Paul Ryan and like-minded defenders of our contemporary top 1 percent still celebrate America as a “land of opportunity.” But they’ve started acknowledging how hard average Americans today have to struggle to get by.
And in these troubled times, as Ryan openly admitted in a major address he delivered late last month to the right-wing Heritage Foundation, many Americans may begin to “question” just how much opportunity we really do have.
But struggling Americans, Ryan went on to exhort, must not let themselves fall prey to those who argue that “government’s role is to help them cope” — or entertain the notion that “most differences in wealth and rewards are matters of luck or exploitation, and that few really deserve what they have.”
“That’s the moral basis of class warfare,” objected Ryan, “a false morality that confuses fairness with redistribution and promotes class envy instead of social mobility.”
But the poor and middle-class don't feel that way at all towards the rich. Just the opposite is true. Ordinary working folks admire and aspire to be more like them. It's rich people who feels envy towards someone richer -- such as the uber-rich. Did you every hear of yacht envy?
So what answers for our troubled times do Paul Ryan and his fellow defenders of privilege have to offer? We must, they insist, end the government meddling with the “free market” that they claim created our current inequality in the first place.
“Absolutely, there’s huge income inequality, and it started right here in Washington,” as Ryan’s congressional colleague, Bill Flores from Texas, recently told a Politico reporter. “The way we fix that is getting the government out of the way of the private sector so we can put these people to work.”
The concentration of wealth and power within the top 1 percent, the Ryan crowd is maintaining, isn’t gutting the American Dream and creating inequality. The government is.
A clever — and totally bogus — assertion. Government has been “getting out the way” for over three decades now, and that’s why Americans are hurting.&
Lawmakers over these years have undone the federal and state regulations that protect consumers and workers from corporate greed grabs. They’ve slashed the taxes rich people pay and squeezed the tax-funded government programs that help average Americans enter into — and thrive inside — the middle class.

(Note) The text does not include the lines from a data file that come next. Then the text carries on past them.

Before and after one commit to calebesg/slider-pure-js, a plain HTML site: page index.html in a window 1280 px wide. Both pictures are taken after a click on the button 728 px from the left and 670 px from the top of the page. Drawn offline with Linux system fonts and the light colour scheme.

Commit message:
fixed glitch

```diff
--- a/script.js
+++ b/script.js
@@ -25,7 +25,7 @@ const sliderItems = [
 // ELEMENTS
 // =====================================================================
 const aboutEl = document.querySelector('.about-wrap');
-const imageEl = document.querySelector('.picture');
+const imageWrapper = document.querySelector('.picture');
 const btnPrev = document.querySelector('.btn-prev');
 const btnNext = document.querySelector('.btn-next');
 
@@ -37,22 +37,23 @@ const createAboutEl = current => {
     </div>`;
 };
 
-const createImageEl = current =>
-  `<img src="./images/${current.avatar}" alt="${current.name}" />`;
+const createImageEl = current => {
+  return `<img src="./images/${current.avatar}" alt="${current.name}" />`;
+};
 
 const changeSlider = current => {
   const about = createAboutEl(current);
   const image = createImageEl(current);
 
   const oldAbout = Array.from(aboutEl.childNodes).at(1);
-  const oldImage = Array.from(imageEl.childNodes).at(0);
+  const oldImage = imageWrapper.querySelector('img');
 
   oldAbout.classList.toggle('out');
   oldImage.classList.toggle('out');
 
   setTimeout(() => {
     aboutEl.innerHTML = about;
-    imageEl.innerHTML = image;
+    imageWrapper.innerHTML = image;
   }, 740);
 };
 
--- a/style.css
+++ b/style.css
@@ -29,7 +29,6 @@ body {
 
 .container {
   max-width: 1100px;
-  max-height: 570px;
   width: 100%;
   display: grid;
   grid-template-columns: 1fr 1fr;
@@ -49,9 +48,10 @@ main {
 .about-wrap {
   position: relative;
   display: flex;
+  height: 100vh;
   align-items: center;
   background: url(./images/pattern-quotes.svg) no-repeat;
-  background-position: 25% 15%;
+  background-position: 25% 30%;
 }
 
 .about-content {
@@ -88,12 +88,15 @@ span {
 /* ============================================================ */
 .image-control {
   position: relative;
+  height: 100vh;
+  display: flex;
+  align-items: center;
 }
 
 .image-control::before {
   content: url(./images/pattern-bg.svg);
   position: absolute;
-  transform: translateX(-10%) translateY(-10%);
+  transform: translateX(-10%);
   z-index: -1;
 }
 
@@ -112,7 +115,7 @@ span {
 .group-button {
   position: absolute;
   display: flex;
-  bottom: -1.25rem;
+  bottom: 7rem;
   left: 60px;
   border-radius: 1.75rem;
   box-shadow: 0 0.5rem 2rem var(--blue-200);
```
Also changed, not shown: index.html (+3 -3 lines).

Analysts have noted the irony here. Ryan and friends want to cut and eliminate the redistributive and social investment policies — everything from progressive taxation to quality early childhood education — that have successfully fostered mobility across generations in the world’s more equal nations.
But just observing this irony leaves unchallenged the myth at the core of the right wing’s defense of inequality: the notion that any society where people can go from rags to riches is working just fine — and needs no overhaul, no matter how unequal that society may be.
We should have challenged the absurdity of this claim ages ago. That some people can go from rags to riches, after all, tells us precious little about a society's basic goodness.
Take, for instance, the American slave South before the Civil War. No American in their right mind today would consider the slave South a good and decent society. We see that era as a time of exploitation and inhumanity. Yet the slave South had its rags-to-riches stories.
Under slavery, in certain situations, slaves could “buy” their freedom. Some freed slaves actually accumulated appreciable wealth. But these rags-to-riches stories in no way, of course, made slavery any less reprehensible.
Paul Ryan, predictably enough, talked up rags to riches in his widely ballyhooed Heritage Foundation address. A “recent survey of over 500 successful entrepreneurs,” he triumphantly noted at one point in his speech, had “found that 93 percent came from middle-class or lower-class backgrounds.”
The defenders of privilege just don’t seem to get it. In truly decent societies we measure success by how many people are leading rich, fulfilling lives, not by counting how many people are becoming rich beyond measure.As an aside: Paul Ryan (and Senator John Boehner) saying we don’t have a revenue problem is like the Iranian president saying the Holocaust was a myth. Today we have the lowest capital gains tax in the history of our tax code, and corporate taxes are lower now than they've been since 1969 (but now with far more loopholes). Yet Republicans want to lower corporate taxes more and/or completely eliminate capital gains taxes all together (such as with the Herman Cain's 9-9-9 Plan or the flat tax).
Paul Ryan and the GOP has Waged Class War with Food Stamps
How Corporate Tax Dodgers Hoarded $2 Trillion
Rags to Riches: Who Should Really Care?
Tax Rates during the Fabulous Fifties
Historical Tax Rates on the Rich from 1862 to 2011